Don't know that you've been paying attention to news reports about the dwindling numbers of honeybees, for a few years now; I've been hearing news of this for a few months.
Seems there's a crisis among American beekeepers and the production of honey. For a few years, there has been noticeably fewer honeybees, as reported by beekeepers and the honey industry. So, you say, what's the big deal? A rise in honey prices? Less food for bears? No more stings? No pollination of crops and eventual world starvation? Well, yes.
After the importation of honeybees into the U.S. about four or five years ago (first importations allowed in 80 years), honeybee colonies suffered extreme losses in population. Rumors and theories abound that the honeybee death crisis might be due to global warming, malnutrition (caused by pesticides and/or drought), and work-related stress. (Yes, bees are, in fact, migrant workers: 'industrial' beehives are shipped back-and-forth across the U.S. following seasons and crops. Even bees must live the American work ethic. ugh.)
The death of honeybees may in fact be related to all above named suspected causes. Now scientists are investigating another lethal suspect: a virus, brought in by Australian 'immigrant' bees.
Perhaps this explains my poor tomato garden this year. :-/
detroit dog's advice: Let's bee-friendly now, or we'll be hungry later. (eep. Thanks for putting up with my so-called sense of humor.)
To read the NY Times article, click on this link.
Or check out the bee story at EurekaAlert! (the paragraph below defines them, and is lifted from their web site):

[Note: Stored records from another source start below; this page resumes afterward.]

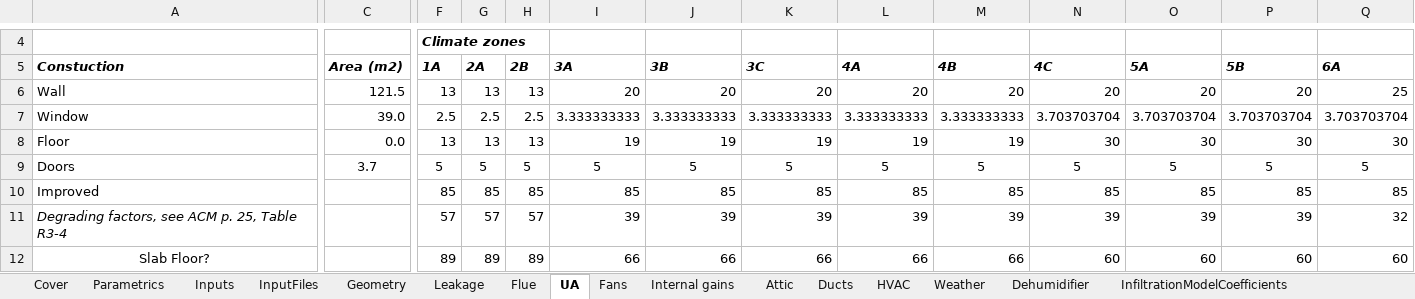
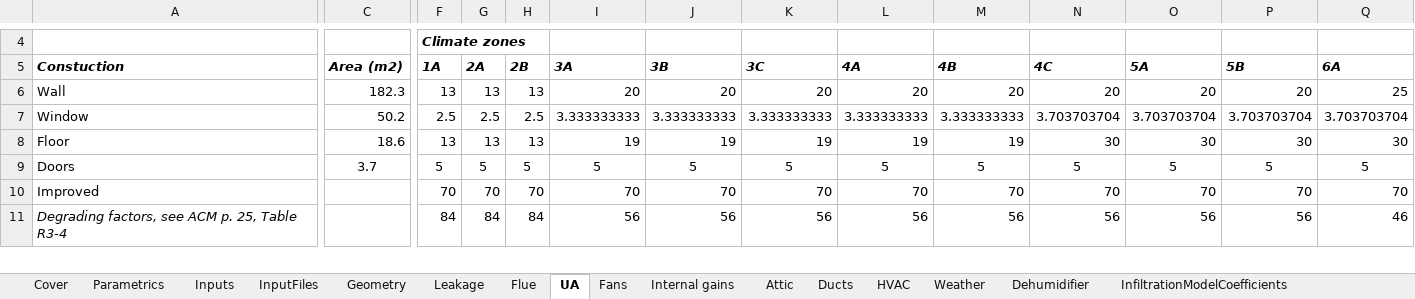
Before and after one commit to btus/regcap, an Excel workbook: REGCAP_inputs.xlsm, sheet UA, drawn as a sheet; only a part is shown, gaps mark what is left out; values as stored, in another font and other column widths than the file's, no borders; removed rows and columns are numbered as before the commit, all else as after; rows hold the shown columns only; the diff covers the shown part only; the diff names each change by its address in the sheet, - before the commit and + after, or states it on an @@ line.

```diff
--- a/REGCAP_inputs.xlsm (sheet UA)
+++ b/REGCAP_inputs.xlsm (sheet UA)
-C6: 121.5
+C6: 182.3
-C7: 39.0
+C7: 50.2
-C8: 0.0
+C8: 18.6
-F10: 85
+F10: 70
-G10: 85
+G10: 70
-H10: 85
+H10: 70
-I10: 85
+I10: 70
-J10: 85
+J10: 70
-K10: 85
+K10: 70
-L10: 85
+L10: 70
-M10: 85
+M10: 70
-N10: 85
+N10: 70
-O10: 85
+O10: 70
-P10: 85
+P10: 70
-Q10: 85
+Q10: 70
-F11: 57
+F11: 84
-G11: 57
+G11: 84
-H11: 57
+H11: 84
-I11: 39
+I11: 56
-J11: 39
+J11: 56
-K11: 39
+K11: 56
-L11: 39
+L11: 56
-M11: 39
+M11: 56
-N11: 39
+N11: 56
-O11: 39
+O11: 56
-P11: 39
+P11: 56
-Q11: 32
+Q11: 46
-row 12: Slab Floor? |  | 89 | 89 | 89 | 66 | 66 | 66 | 66 | 66 | 60 | 60 | 60 | 60
```
Also changed, not shown: 9 added rows, 8 removed rows and 58 edited cells elsewhere in this sheet, sheet Fans, sheet HVAC, sheet InputFiles, sheet Leakage, sheet Inputs, sheet Internal gains, 6 more sheets, formulas that keep their value.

EurekAlert! is an online, global news service operated by AAAS, the science society. EurekAlert! provides a central place through which universities, medical centers, journals, government agencies, corporations and other organizations engaged in research can bring their news to the media. EurekAlert! also offers its news and resources to the public. EurekAlert! features news and resources focused on all areas of science, medicine and technology.